Personalities are lost at sea in ‘Poseidon’
Nobody called “Titanic” a remake of “A Night to Remember.” So it’s rather unfair to call “Poseidon” a remake of 1972’s “The Poseidon Adventure.”
Yes, it’s the same ship, same tidal wave and same topsy-turvy result.
But there are none of the same characters. No self-righteous minister. No obstinate cop. No Shelley Winters coddling her swimming medal.
“Poseidon” is a perfect example of the blockbuster mentality that deems people irrelevant. The movie would motor right along even if an entirely different set of individuals was onboard. How about an ocean liner filled with partying college students? Or a ship comprising solely circus performers? Wouldn’t matter.

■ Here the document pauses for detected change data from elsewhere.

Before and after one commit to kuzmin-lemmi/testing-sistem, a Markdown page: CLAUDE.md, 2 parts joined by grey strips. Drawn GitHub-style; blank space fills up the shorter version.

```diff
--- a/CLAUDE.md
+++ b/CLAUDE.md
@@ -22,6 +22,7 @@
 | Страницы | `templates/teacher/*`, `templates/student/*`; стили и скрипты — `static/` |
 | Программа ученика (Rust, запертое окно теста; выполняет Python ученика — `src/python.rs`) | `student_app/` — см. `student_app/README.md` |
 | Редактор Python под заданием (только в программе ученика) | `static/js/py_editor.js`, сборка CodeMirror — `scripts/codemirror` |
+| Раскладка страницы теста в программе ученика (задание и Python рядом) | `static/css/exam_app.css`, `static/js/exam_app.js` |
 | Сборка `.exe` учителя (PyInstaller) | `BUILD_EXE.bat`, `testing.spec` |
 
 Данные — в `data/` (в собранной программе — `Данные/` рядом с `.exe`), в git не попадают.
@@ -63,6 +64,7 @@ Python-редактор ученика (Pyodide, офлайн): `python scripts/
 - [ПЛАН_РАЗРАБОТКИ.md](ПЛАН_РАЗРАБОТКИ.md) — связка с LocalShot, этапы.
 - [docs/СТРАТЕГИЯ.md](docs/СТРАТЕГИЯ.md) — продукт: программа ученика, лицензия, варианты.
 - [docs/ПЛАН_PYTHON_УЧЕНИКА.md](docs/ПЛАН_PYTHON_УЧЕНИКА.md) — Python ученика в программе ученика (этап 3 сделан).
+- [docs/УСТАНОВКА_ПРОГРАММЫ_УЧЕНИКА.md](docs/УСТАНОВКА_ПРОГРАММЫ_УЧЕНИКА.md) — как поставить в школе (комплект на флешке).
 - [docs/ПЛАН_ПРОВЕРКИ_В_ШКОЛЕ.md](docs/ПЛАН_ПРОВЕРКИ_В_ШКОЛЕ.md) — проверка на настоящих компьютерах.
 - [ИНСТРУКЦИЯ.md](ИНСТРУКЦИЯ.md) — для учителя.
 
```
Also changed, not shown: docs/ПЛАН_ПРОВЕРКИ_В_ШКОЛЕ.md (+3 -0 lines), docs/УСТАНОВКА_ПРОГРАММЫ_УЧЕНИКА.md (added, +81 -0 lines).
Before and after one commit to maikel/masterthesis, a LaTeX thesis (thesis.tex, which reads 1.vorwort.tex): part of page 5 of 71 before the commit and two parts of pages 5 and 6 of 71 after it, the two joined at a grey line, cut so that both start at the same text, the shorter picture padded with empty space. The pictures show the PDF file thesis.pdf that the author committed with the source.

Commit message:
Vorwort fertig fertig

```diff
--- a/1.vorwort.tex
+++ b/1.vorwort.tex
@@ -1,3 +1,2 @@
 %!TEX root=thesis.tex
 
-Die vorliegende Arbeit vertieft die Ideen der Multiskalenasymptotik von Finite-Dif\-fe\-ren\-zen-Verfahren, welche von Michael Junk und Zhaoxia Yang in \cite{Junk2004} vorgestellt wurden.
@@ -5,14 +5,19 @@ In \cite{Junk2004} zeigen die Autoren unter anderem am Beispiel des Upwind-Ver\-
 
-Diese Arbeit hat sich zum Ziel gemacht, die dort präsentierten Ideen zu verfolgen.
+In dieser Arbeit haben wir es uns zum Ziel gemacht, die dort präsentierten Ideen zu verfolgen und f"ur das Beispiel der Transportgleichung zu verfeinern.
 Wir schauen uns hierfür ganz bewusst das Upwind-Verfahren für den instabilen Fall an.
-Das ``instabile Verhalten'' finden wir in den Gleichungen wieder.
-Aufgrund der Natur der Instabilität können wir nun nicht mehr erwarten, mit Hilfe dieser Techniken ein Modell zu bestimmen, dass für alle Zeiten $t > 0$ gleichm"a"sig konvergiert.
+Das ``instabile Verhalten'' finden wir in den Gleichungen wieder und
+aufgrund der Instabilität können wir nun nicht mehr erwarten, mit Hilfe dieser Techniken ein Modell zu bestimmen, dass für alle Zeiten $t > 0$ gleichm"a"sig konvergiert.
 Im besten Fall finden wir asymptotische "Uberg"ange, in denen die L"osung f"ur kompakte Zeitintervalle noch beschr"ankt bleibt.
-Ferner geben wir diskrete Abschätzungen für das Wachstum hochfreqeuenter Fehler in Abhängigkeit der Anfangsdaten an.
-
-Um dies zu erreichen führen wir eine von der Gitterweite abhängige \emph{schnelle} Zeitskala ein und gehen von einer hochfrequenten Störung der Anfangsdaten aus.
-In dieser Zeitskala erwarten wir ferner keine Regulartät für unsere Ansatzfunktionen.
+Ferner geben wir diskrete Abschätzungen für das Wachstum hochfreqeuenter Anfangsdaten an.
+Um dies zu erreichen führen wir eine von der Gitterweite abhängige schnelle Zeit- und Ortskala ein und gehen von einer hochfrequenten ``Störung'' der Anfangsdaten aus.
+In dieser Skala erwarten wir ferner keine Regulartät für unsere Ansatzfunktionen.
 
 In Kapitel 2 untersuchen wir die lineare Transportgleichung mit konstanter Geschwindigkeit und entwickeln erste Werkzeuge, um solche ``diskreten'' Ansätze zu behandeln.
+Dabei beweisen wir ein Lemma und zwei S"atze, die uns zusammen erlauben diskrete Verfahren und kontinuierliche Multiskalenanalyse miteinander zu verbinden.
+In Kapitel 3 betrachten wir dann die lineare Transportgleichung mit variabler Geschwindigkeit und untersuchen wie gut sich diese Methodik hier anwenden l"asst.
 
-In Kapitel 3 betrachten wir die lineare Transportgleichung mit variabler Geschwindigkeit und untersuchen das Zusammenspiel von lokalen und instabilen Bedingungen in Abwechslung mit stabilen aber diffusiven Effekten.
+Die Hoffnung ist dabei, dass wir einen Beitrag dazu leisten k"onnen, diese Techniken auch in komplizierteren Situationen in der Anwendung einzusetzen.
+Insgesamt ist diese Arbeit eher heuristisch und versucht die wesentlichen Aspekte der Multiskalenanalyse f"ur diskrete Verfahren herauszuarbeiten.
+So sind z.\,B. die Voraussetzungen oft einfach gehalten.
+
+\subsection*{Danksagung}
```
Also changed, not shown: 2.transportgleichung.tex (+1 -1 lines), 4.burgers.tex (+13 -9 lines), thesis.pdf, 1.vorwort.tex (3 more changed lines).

Hollywood – especially during the summer season – is all about a simple concept. And in this case, that means delivering the money shot of a 150-foot rogue wave capsizing a cruise ship, revealing in lengthy detail the fate of faceless passengers and crew.
Audiences in Pakistan will react to it the same way as audiences in Pennsylvania. No need to complicate it with dialogue.
Admittedly, the studio’s decision is often justified. For one thing, that mega-dunking sequence doesn’t disappoint. The original film’s scale models seem quaint by comparison to the mighty digital manipulations utilized by “Poseidon.”
The other reason is that the conversations are so clunky in the opening act that to spend additional time learning about these individuals would have been even more irksome. (The whole film plays like boatloads of exposition were cut at the last minute in order to keep the running time to a minimum.)
Since “Poseidon” doesn’t really care about who its cardboard characters are, there’s no reason to spend any time with them, either. So here’s a quick cheat sheet:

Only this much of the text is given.